The show has become one of the most enduring musical theatre hits, enjoying many Broadway revivals and international success. The original role was created to great critical acclaim by Carol Channing, and has also been performed by Pearl Bailey, Danny LaRue, Ethel Merman and Mary Martin. It was announced in Januaryof this year that “the Divine Miss ‘M’,” Bette Midler, has agreed to appear in the upcoming April 20, 2017, revival of the show.
In addition to the title song, other memorable songs from the show include “Put on Your Sunday Clothes,” “Motherhood March,” “Before the Parade Passes By,” “The Waiters’ Gallop,” and “It Only Takes a Moment.”
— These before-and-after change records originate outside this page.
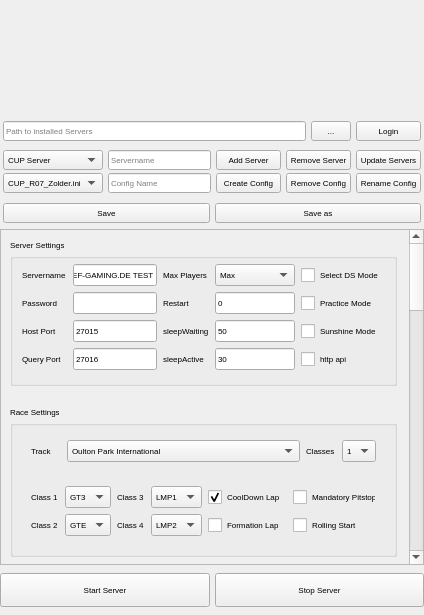
david-maus/PC2-ServerManager-GUI, file _SRC/ui/interfaceNEW.ui: the form before one commit.
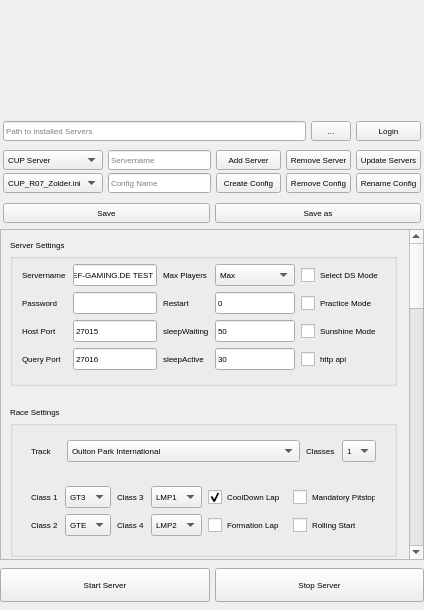
The form after the commit. Icons and pictures are not drawn.

Commit message: added classes dropdown menus

What changed in the file:
```diff
--- a/_SRC/ui/interfaceNEW.ui
+++ b/_SRC/ui/interfaceNEW.ui
@@ -7,7 +7,7 @@
     <x>0</x>
     <y>0</y>
     <width>424</width>
-    <height>615</height>
+    <height>610</height>
    </rect>
   </property>
   <property name="minimumSize">
@@ -574,7 +574,7 @@
          <property name="geometry">
           <rect>
            <x>0</x>
-           <y>0</y>
+           <y>-396</y>
            <width>405</width>
            <height>1580</height>
           </rect>
```
The commit also changes 2 other files.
In the show, ?Dolly Levi, the famed New York City matchmaker, receives her toughest challenge yet when rich grump, Horace Vandergelder, the wellknown halfamillionaire owner of the Hay & Feed store in Yonkers, seeks a suitable wife. She successfully matches many others in the city, including Horace’s niece, Ermengarde, and Horace’s two clerks, Cornelius and Barnaby, but everything seems to go wrong when it comes to finding a match for Horace. Dolly finally realizes that maybe she’d like to marry Horace herself, but only if her late husband Ephram will send her a sign and if Horace himself will have her.